Q: You said that Fendi is your Italian version of creativity. What do you mean?
A: Fendi is Italian to its core and it's so natural to me. I disconnect from Paris and from anything else? I forget the rest. I don't have one personality. I have three. Fendi is my Italian version, Chanel my French version and Lagerfeld is my own, what I always wanted. I never mix them up. I never made something that looked like Chanel at Fendi and never made something that looked like Fendi at Chanel: both have a strong identity.

Q: You began working with the five Fendi sisters in 1965. Do you recall your fist day at Fendi?
A: The sisters were courageous to hire a young designer — I had long hair and was wearing a Cerruti hat, dark glasses, a printed ascot tie and a jacket that looked like a British shooting jacket. I used to wear it together with French-style culottes and boots and I had a bag that I bought in Milan. When I see it now I think it?s not too bad. It?s not me but at the same time I know that style represents me.

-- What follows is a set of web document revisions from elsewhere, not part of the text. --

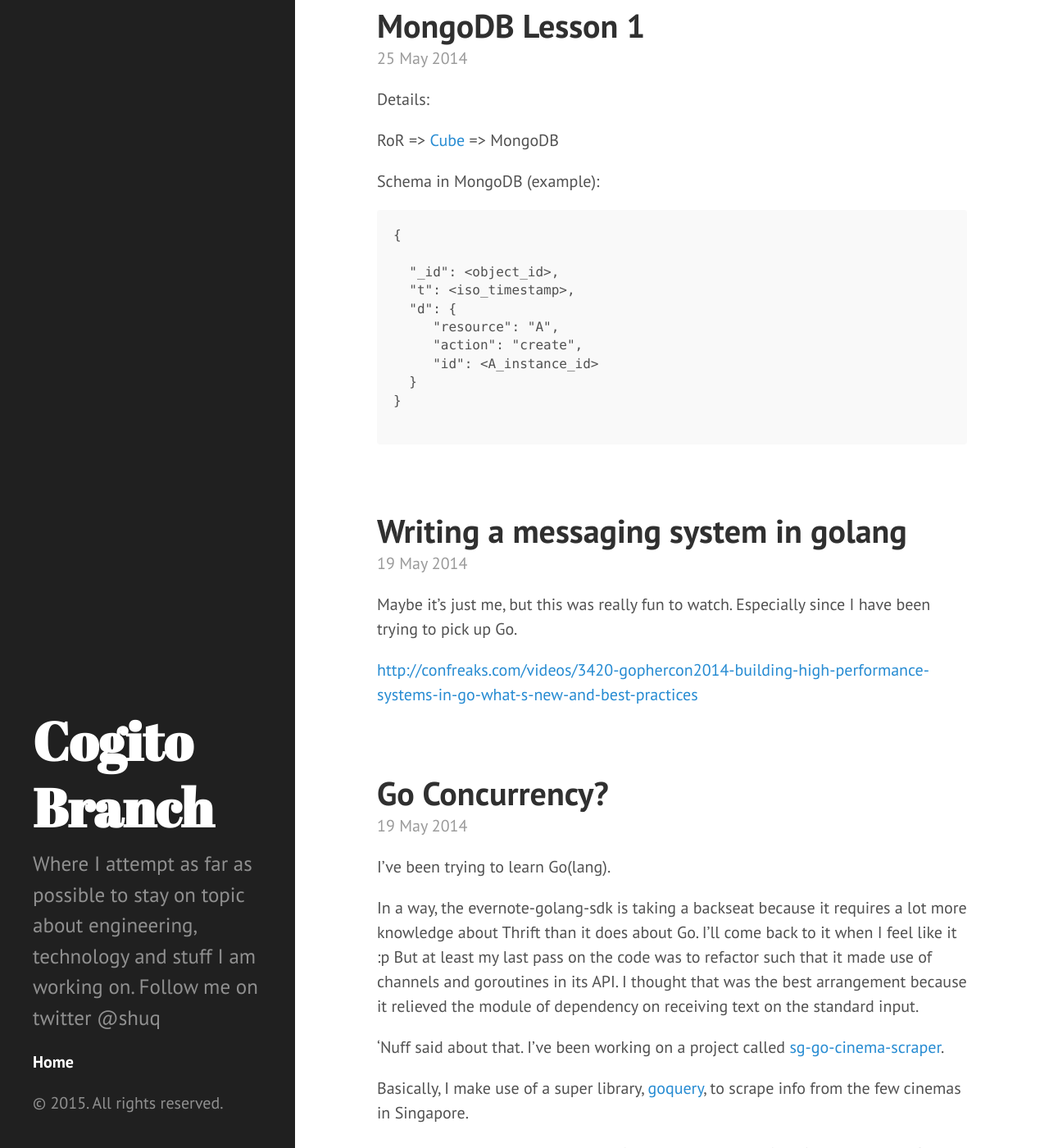
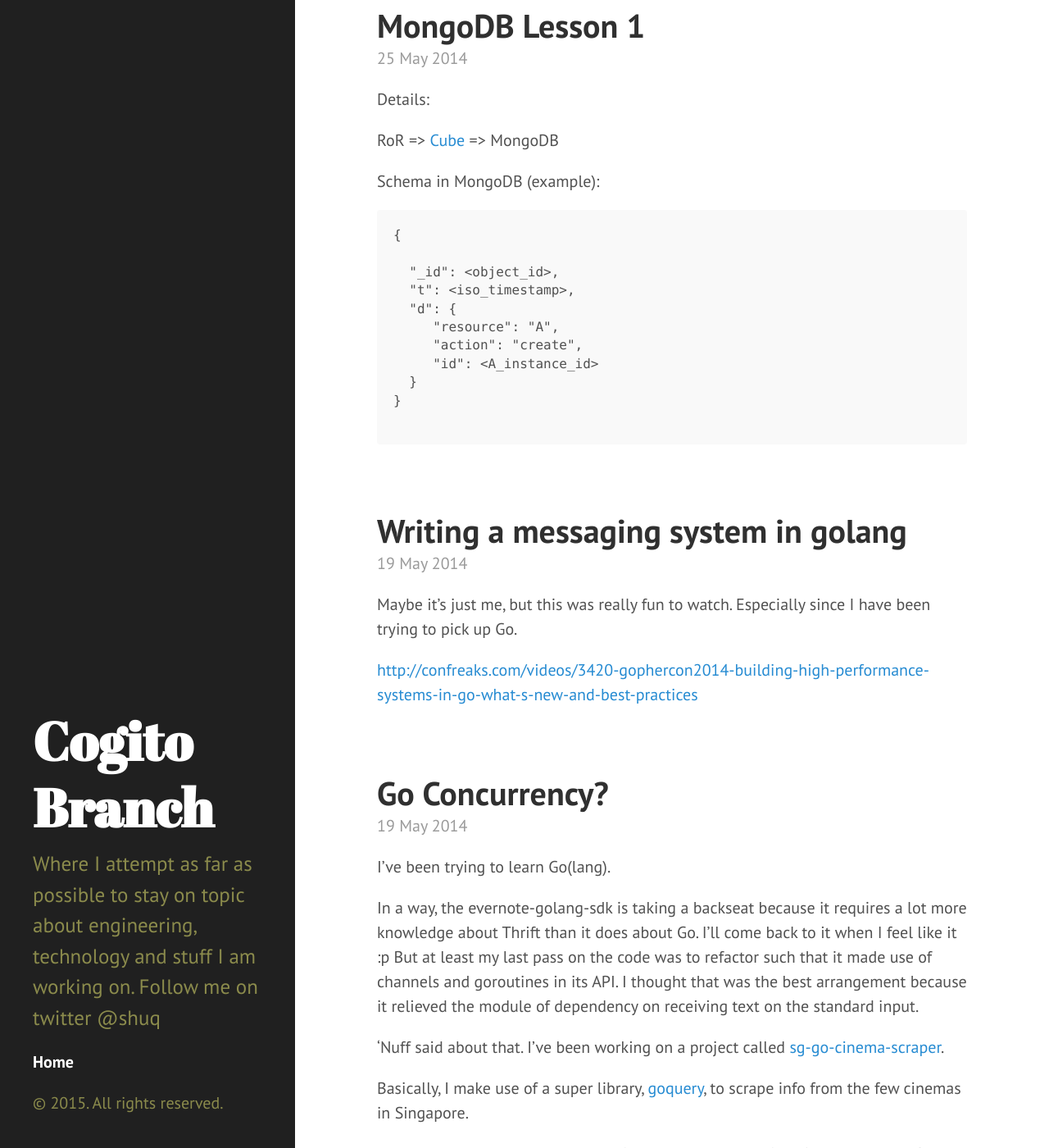
Before and after one commit to edstephens/edstephens.github.io, a Jekyll site: the page built from index.html, in a window 1280 px wide and 1400 px high, scrolled down 284 px. Shown: the whole window at 82% size. Built offline with Jekyll 4.4.1, drawn with Linux system fonts in a browser that asks for light colours; the list of posts is cut into pages by our own code.

Commit message:
Update hyde.css

```diff
--- a/public/css/hyde.css
+++ b/public/css/hyde.css
@@ -56,7 +56,7 @@ html {
 .sidebar {
   text-align: center;
   padding: 2rem 1rem;
-  color: rgba(255,255,255,.5);
+  color: rgba(245,245,120,.5);
   background-color: #202020;
 }
 @media (min-width: 48rem) {
```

Q: Today you and Fendi have created a new term, "Haute fourrure".
A: It means haute couture for furs, the 'Royal Fur of Furs'. I never do fur in France because there are not many great fur artisans and their techniques are very basic compared to what I'm used to at Fendi.

Q: What makes Fendi's fur different?
A: The fur industry is part of Italian culture. You can find the most competent artisans with an incredible savoir faire. Fendi artisans train for almost 10 years before starting to cut out a piece — this is why Fendi's furs are the most beautiful and exclusive in the world.

Q: What is the source of your inspiration for this Haute fourrure collection?
A: I took inspiration from some illustrations of legends and fairy tales, very romantic but modern at the same time. There are furs mixed with feathers and other unexpected materials. All the looks have something poetic, but in a very modern dimension.

Q: You like experimenting with materials.
A: I like mixing things that are not supposed to go together. Everything could be tried and tested. It can work or not, but if your mind is not open to all kind of mixes you had better stop.

Q: You also invented summer furs suitable to be worn in hot countries like the Emirates.
A: I don't think too much about the season. It's warm and cold in the world. Certainly, furs are also worn in hot countries like the Emirates — they put air-conditioning in their houses and then they can wear fur.

Q: What is elegance to you?
A: It is a moral attitude. Some Indian and African women have such an innate elegance they look great even with the few things they dress with.

Q: What do you like reading?
A: I love reading magazines and biographies, but also a good dictionary. The French language has changed too much, it's too "cocasse," crass, almost ridiculous. I am for the pure French.

Q: What is your advice to a young designer?
A: No advice. Everyone has their own path.